Andy Leeks 27:19
Okay, so moving on then and there has been a lot of talk about people turning their buy-to-let property into a holiday let. So why is that?
Damien Fahy 27:33
So there was some research that was carried out by the government and it showed that more than 11,000 homeowners in England have flipped their properties to become furnished holiday lets since the pandemic.
Check out the article below for more information or listen to the podcast to find out more.
Andy Leeks 35:44
Okay, so the final piece of the podcast and we are going to talk about whether you should borrow more money when you remortgage?
Damien Fahy 35:53
The one thing you've got to bear in mind obviously is your circumstances. So how have your earnings fared and your own financial circumstances in terms of other debt since you took out the mortgage or last remortgaged as that will be considered by the lender when they do an affordability check.
Assuming that those things are in good stead and you've got enough income coming in and you can meet those requirements of affordability, then there is no reason why you couldn't borrow more money. Go back and listen to episode 330 where we talk about green mortgages our podcasts on green mortgages, as you may be able to get a cheaper rate.
Look at all types of borrowing because if you are only trying to borrow a small amount of money, you may be able to do it over a shorter term, with something like an unsecured loan with a much lower rate. You could even consider a 0% purchase credit card, especially if you only want to borrow a small amount because, over the long term, you will pay less interest.
Of course, on the flips side, there are a number of scenarios when you probably shouldn’t consider borrowing more, for example, if you're in a fixed deal and it has a high redemption penalty, as you’ll likely have to pay a hefty early redemption charge. Additionally, if you have a high loan to value, you might not even be able to borrow more.
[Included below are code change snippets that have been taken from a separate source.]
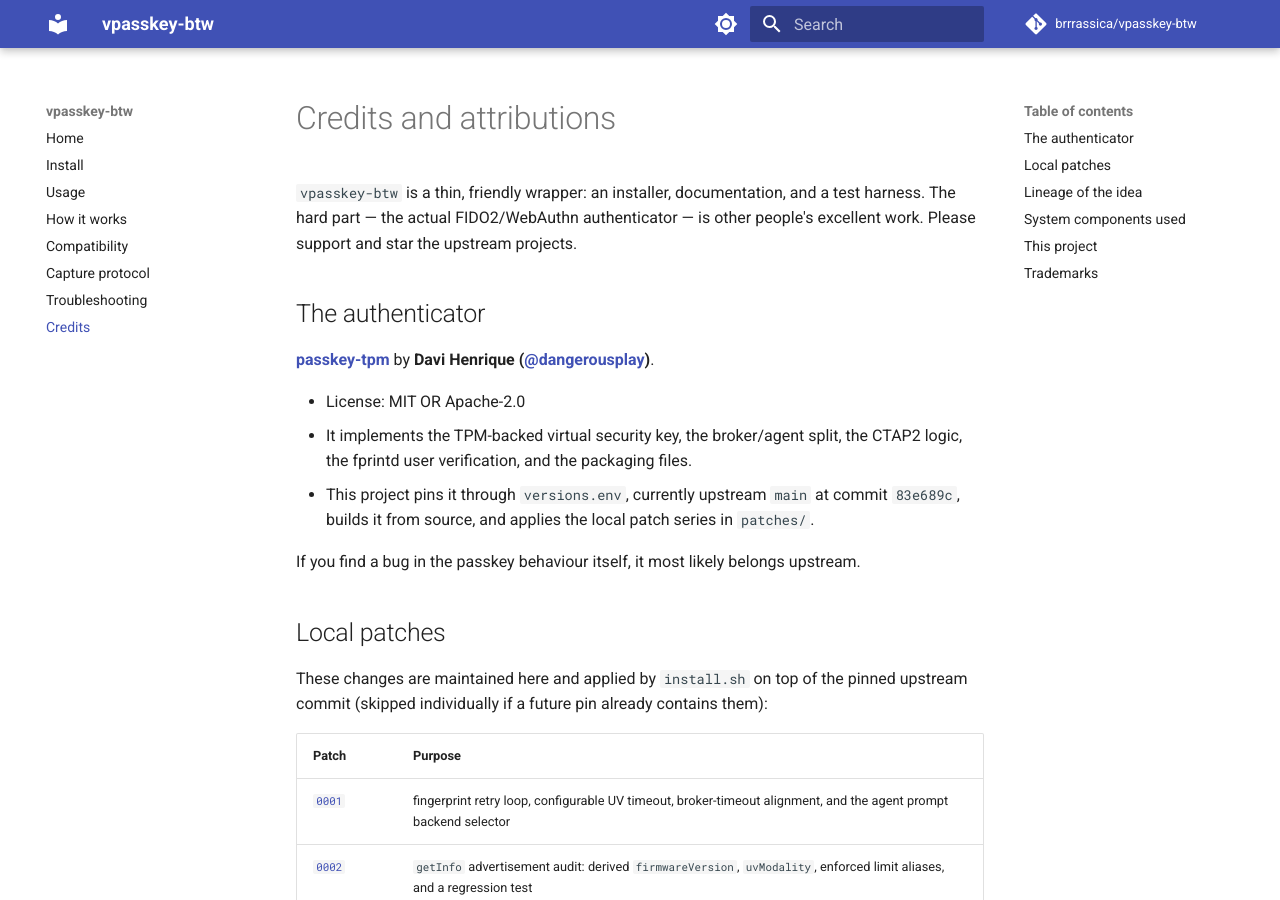
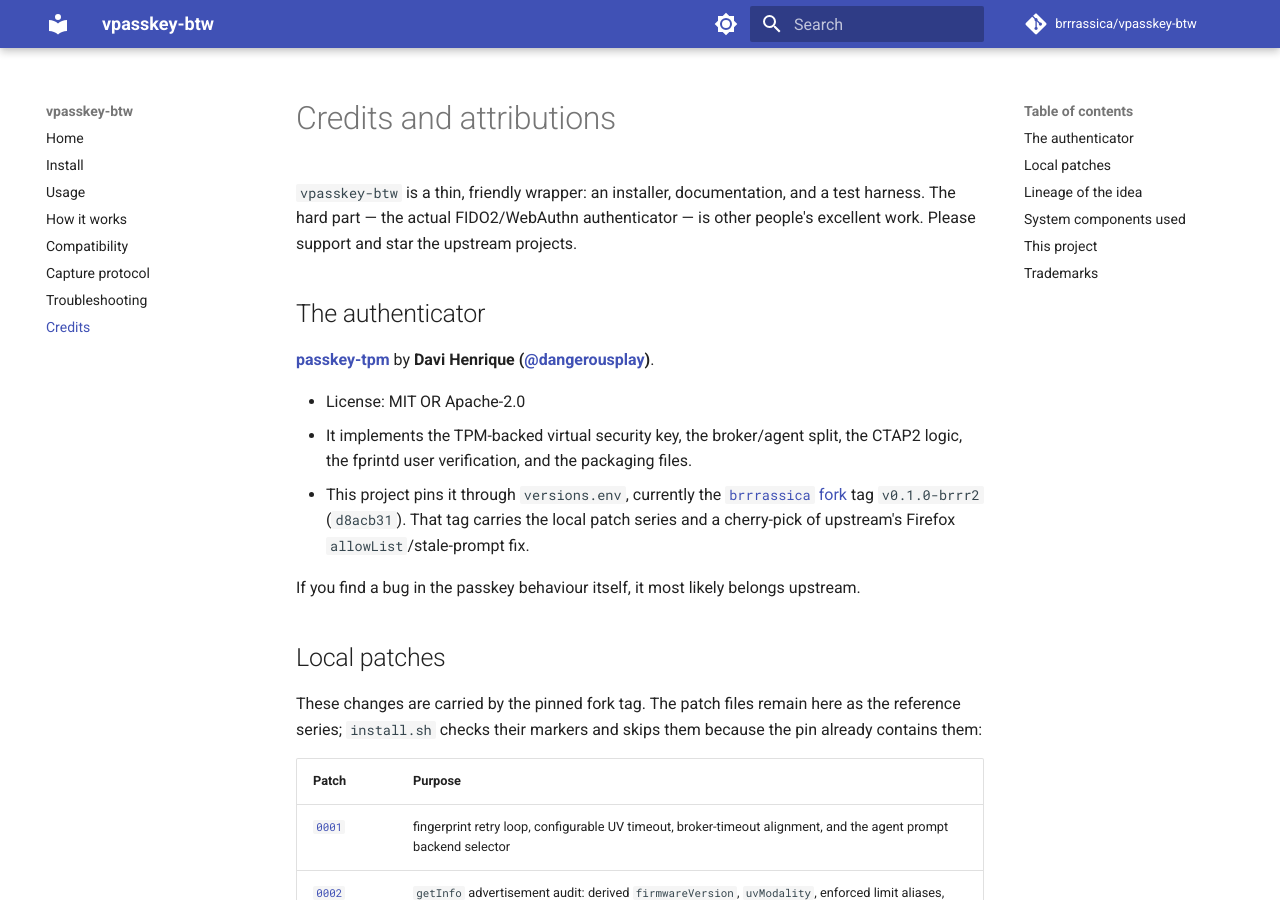
Before and after one commit to brrrassica/vpasskey-btw, an MkDocs documentation site: the page built from docs/CREDITS.md, in a window 1280 px wide and 900 px high. Built offline with MkDocs 1.6.1 and Material for MkDocs 9.7.7, drawn with Linux system fonts in a browser that asks for light colours; comment, search, counter and statistics services are not loaded.

Commit message:
Use fork v0.1.0-brrr2 as the authenticator pin
The QA fork is now the single supported passkey-tpm source. The nested
qa/upstream-picks branch is based on fork/main and cherry-picks upstream
d748694 (Firefox allowList sign-in and stale-prompt cleanup), adapted to keep
the fork's prompt backends and retries. Empty allowList discoverability from
the local patch series is restored, and tokenless silent probes return
NO_CREDENTIALS per upstream's fail-closed behavior.

The final fork commit is tagged v0.1.0-brrr2 and pushed to the fork. This
supersedes the temporary upstream v0.1.0-beta.3 pin from 8ab0053. The nested
checkout uses the fork as origin and keeps dangerousplay as upstream; all
seven patch markers are present in the tag, so the default install skips the
archived patch series.

Verified: cargo check --workspace --all-targets and cargo test --workspace pass
in the nested checkout; a fresh clone of the tag resolves to d8acb31, reports
version 0.1.0-brrr2, and has all patch markers; install.sh --dry-run shows the
new pin; bash -n and shellcheck are clean.

```diff
--- a/docs/CREDITS.md
+++ b/docs/CREDITS.md
@@ -12,18 +12,19 @@ Henrique ([@dangerousplay](https://github.com/dangerousplay))**.
 - License: MIT OR Apache-2.0
 - It implements the TPM-backed virtual security key, the broker/agent split, the
   CTAP2 logic, the fprintd user verification, and the packaging files.
-- This project pins it through `versions.env`, currently upstream `main` at
-  commit `83e689c`, builds it from source, and applies the local patch series in
-  `patches/`.
+- This project pins it through `versions.env`, currently the
+  [`brrrassica` fork](https://github.com/brrrassica/passkey-tpm) tag
+  `v0.1.0-brrr2` (`d8acb31`). That tag carries the local patch series and a
+  cherry-pick of upstream's Firefox `allowList`/stale-prompt fix.
 
 If you find a bug in the passkey behaviour itself, it most likely belongs
 upstream.
 
 ## Local patches
 
-These changes are maintained here and applied by `install.sh` on top of the
-pinned upstream commit (skipped individually if a future pin already contains
-them):
+These changes are carried by the pinned fork tag. The patch files remain here
+as the reference series; `install.sh` checks their markers and skips them
+because the pin already contains them:
 
 | Patch | Purpose |
 |---|---|
```
Also changed, not shown: CHANGELOG.md (+12 -9 lines), README.md (+3 -3 lines), docs/INSTALL.md (+5 -5 lines), patches/README.md (+13 -13 lines), 2 other files.
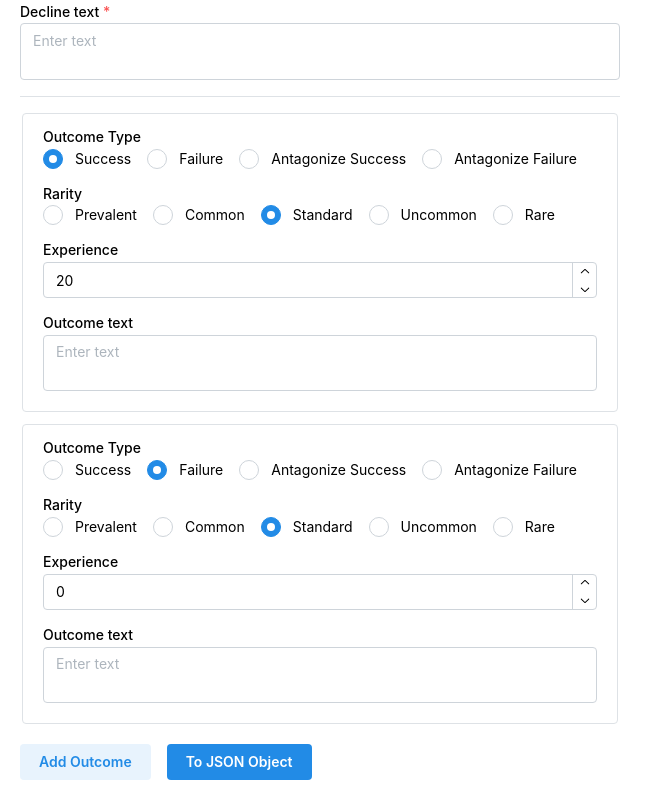
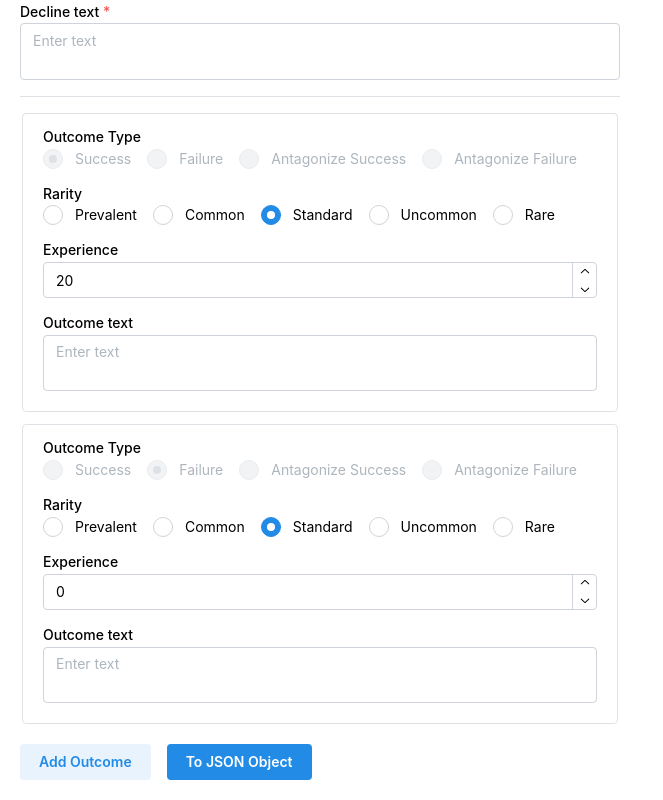
Before and after one commit to cgen-tools/patrol-helper, a React (Vite) app: page / in a window 1280 px wide. Shown: the part 1805-2605 px from the top of the page, without its empty margins (0-663 px from the left). Built offline with nearby package versions, Linux system fonts and the light colour scheme.

Commit message:
fix: can't change outcome type of default

```diff
--- a/src/components/OutcomeForm.tsx
+++ b/src/components/OutcomeForm.tsx
@@ -13,12 +13,12 @@ function OutcomeForm({
   outcome,
   setOutcome,
   deleteOutcome,
-  canDelete = true,
+  isDefault = false,
 }: {
   outcome: Outcome;
   setOutcome: (value: Outcome) => void;
   deleteOutcome: () => void;
-  canDelete: boolean;
+  isDefault: boolean;
 }) {
   return (
     <Fieldset mb="sm">
@@ -31,10 +31,10 @@ function OutcomeForm({
         label="Outcome Type"
       >
         <Group>
-          <Radio value="success" label="Success" />
-          <Radio value="failure" label="Failure" />
-          <Radio value="antag_success" label="Antagonize Success" />
-          <Radio value="antag_failure" label="Antagonize Failure" />
+          <Radio disabled={isDefault} value="success" label="Success" />
+          <Radio disabled={isDefault} value="failure" label="Failure" />
+          <Radio disabled={isDefault} value="antag_success" label="Antagonize Success" />
+          <Radio disabled={isDefault} value="antag_failure" label="Antagonize Failure" />
         </Group>
       </Radio.Group>
 
@@ -63,7 +63,7 @@ function OutcomeForm({
         placeholder="Enter text"
       />
 
-      {canDelete &&
+      {!isDefault &&
         <Group mt="md" justify="flex-end">
           <Button onClick={deleteOutcome} variant="filled" color="red">
             Delete Outcome
--- a/src/components/PatrolForm.tsx
+++ b/src/components/PatrolForm.tsx
@@ -537,7 +537,7 @@ function PatrolForm() {
           outcome={outcome}
           deleteOutcome={() => deleteOutcome(index)}
           setOutcome={(newValue) => editOutcome(index, newValue)}
-          canDelete={index > 1}
+          isDefault={index <= 1}
         />
       ))}
       <Group mt="lg">
```
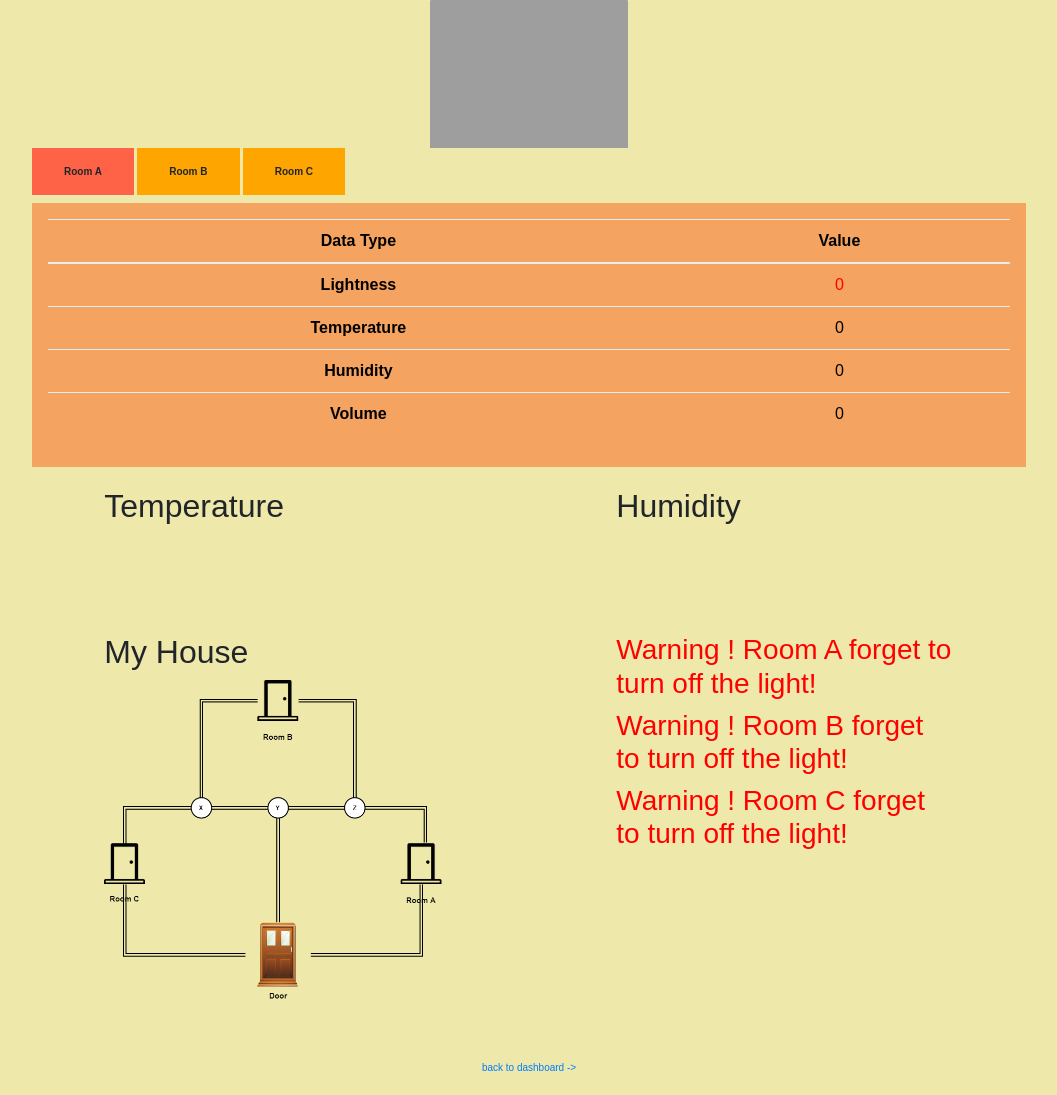
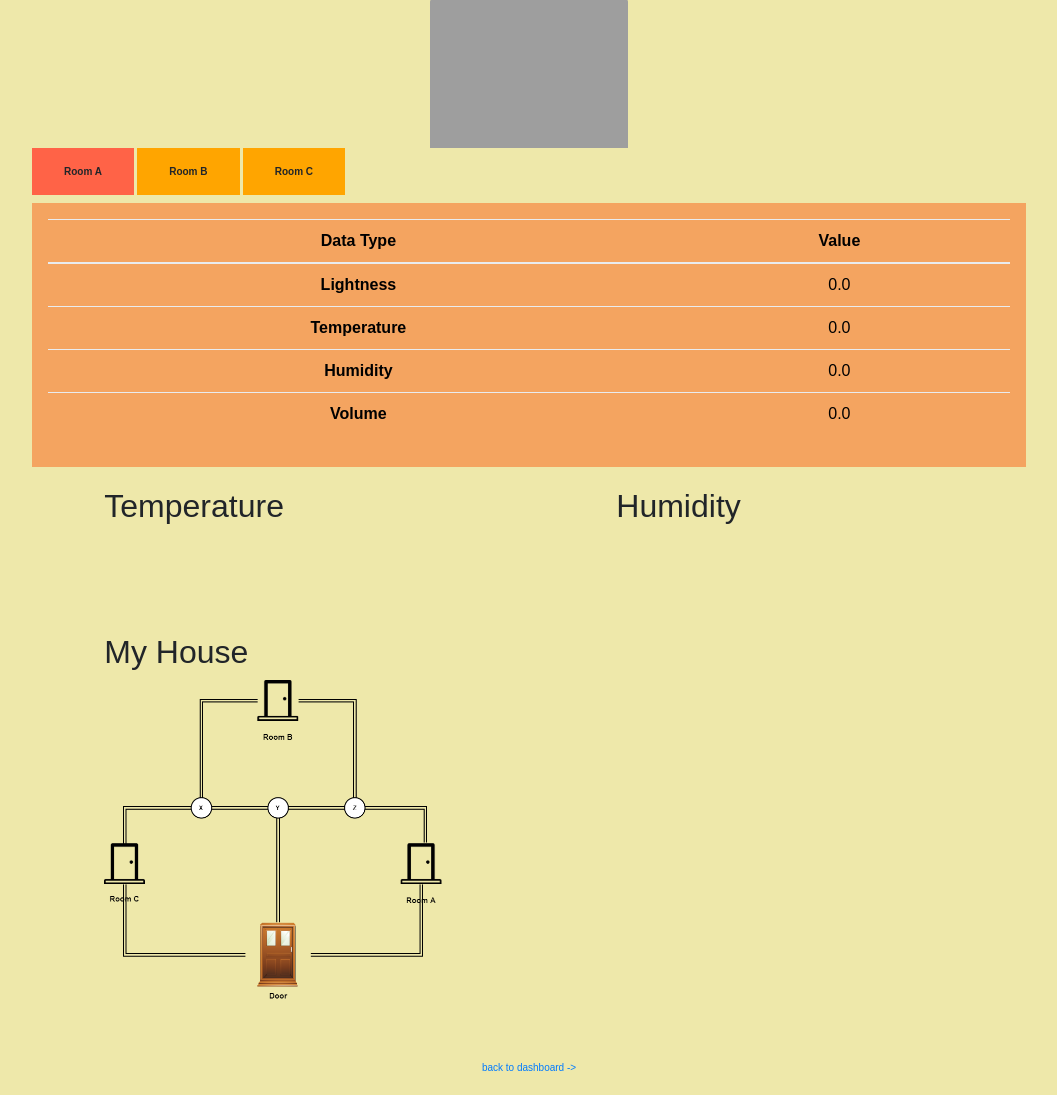
Before and after one commit to dimension4TW/Duckie-Servent, a Flask app: page /display in a window 1280 px wide. Shown: the part 117-1212 px from the top of the page, without its empty margins (111-1168 px from the left). Run offline with Flask 2, Linux system fonts and the light colour scheme; some libraries are stand-ins or nearby versions; grey boxes are pictures that could not be loaded.

Commit message:
update again
update again

```diff
--- a/templates/display.html
+++ b/templates/display.html
@@ -153,9 +153,8 @@
          <div class="chart">
 
 
-            <h3 id="light-warningA" style="color:red;"> </h3>
-			<h3 id="light-warningB" style="color:red;"> </h3>
-			<h3 id="light-warningC" style="color:red;"> </h3>
+            <h3 id="light-warning" style="color:red;"> </h3>
+
          </div>
        </div>
   </div>
@@ -173,15 +172,17 @@
 </html>
 
 <script>
-
+var warning = document.getElementById("light-warning");
+element.innerHTML = "New Heading";
 setInterval(function(){
   $.get('/getData', function(data){
           //console.log(data);
 		  //Room A
 		  $('#lightA').text(data.environmentA.lightness);
           if(data.environmentA.lightness <50){
+		    element.innerHTML = "Room A ";
             $('#lightA').text(data.environmentA.lightness).css('color', 'red');
-            $('#light-warningA').text(" Warning ! Room A forget to turn off the light!");
+            //$('#light-warning').text(" Warning ! Room A forget to turn off the light!");
           }
           else{
             $('#lightA').text(data.environmentA.lightness).css('color', 'black');
@@ -191,11 +192,15 @@ setInterval(function(){
           $('#humidityA').text(data.environmentA.humidity);
           $('#volumeA').text(data.environmentA.volume);
 
+
+
+
           $('#lightB').text(data.environmentB.lightness);
 		  if(data.environmentB.lightness <50){
+		    element.innerHTML = "Room B ";
             $('#lightB').text(data.environmentB.lightness).css('color', 'red');
 
-            $('#light-warningB').text(" Warning ! Room B forget to turn off the light!");
+            //$('#light-warning').text(" Warning ! Room B forget to turn off the light!");
           }
           else{
             $('#lightB').text(data.environmentB.lightness).css('color', 'black');
@@ -208,8 +213,9 @@ setInterval(function(){
 
           $('#lightC').text(data.environmentC.lightness);
 		  if(data.environmentB.lightness <50){
+		  element.innerHTML = "Room C ";
             $('#lightC').text(data.environmentC.lightness).css('color', 'red');
-            $('#light-warningC').text("Warning ! Room C forget to turn off the light!");
+            //$('#light-warning').text("Warning ! Room C forget to turn off the light!");
           }
           else{
             $('#lightC').text(data.environmentC.lightness).css('color', 'black');
@@ -219,6 +225,11 @@ setInterval(function(){
           $('#humidityC').text(data.environmentC.humidity);
           $('#volumeC').text(data.environmentC.volume);
 
+
+		  if(data.environmentA.lightness <50 || data.environmentB.lightness <50 || data.environmentC.lightness <50 )
+		     element.innerHTML = "Forget to turn off the light!";
+
+
       });
 
 }, 1000)
```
So make sure you speak to a mortgage broker because they can look at the numbers and can tell you what's out there and they could even give you advice in the lead up to your remortgage on how to get your finances in order, which can increase your chances of actually getting the deal you're after.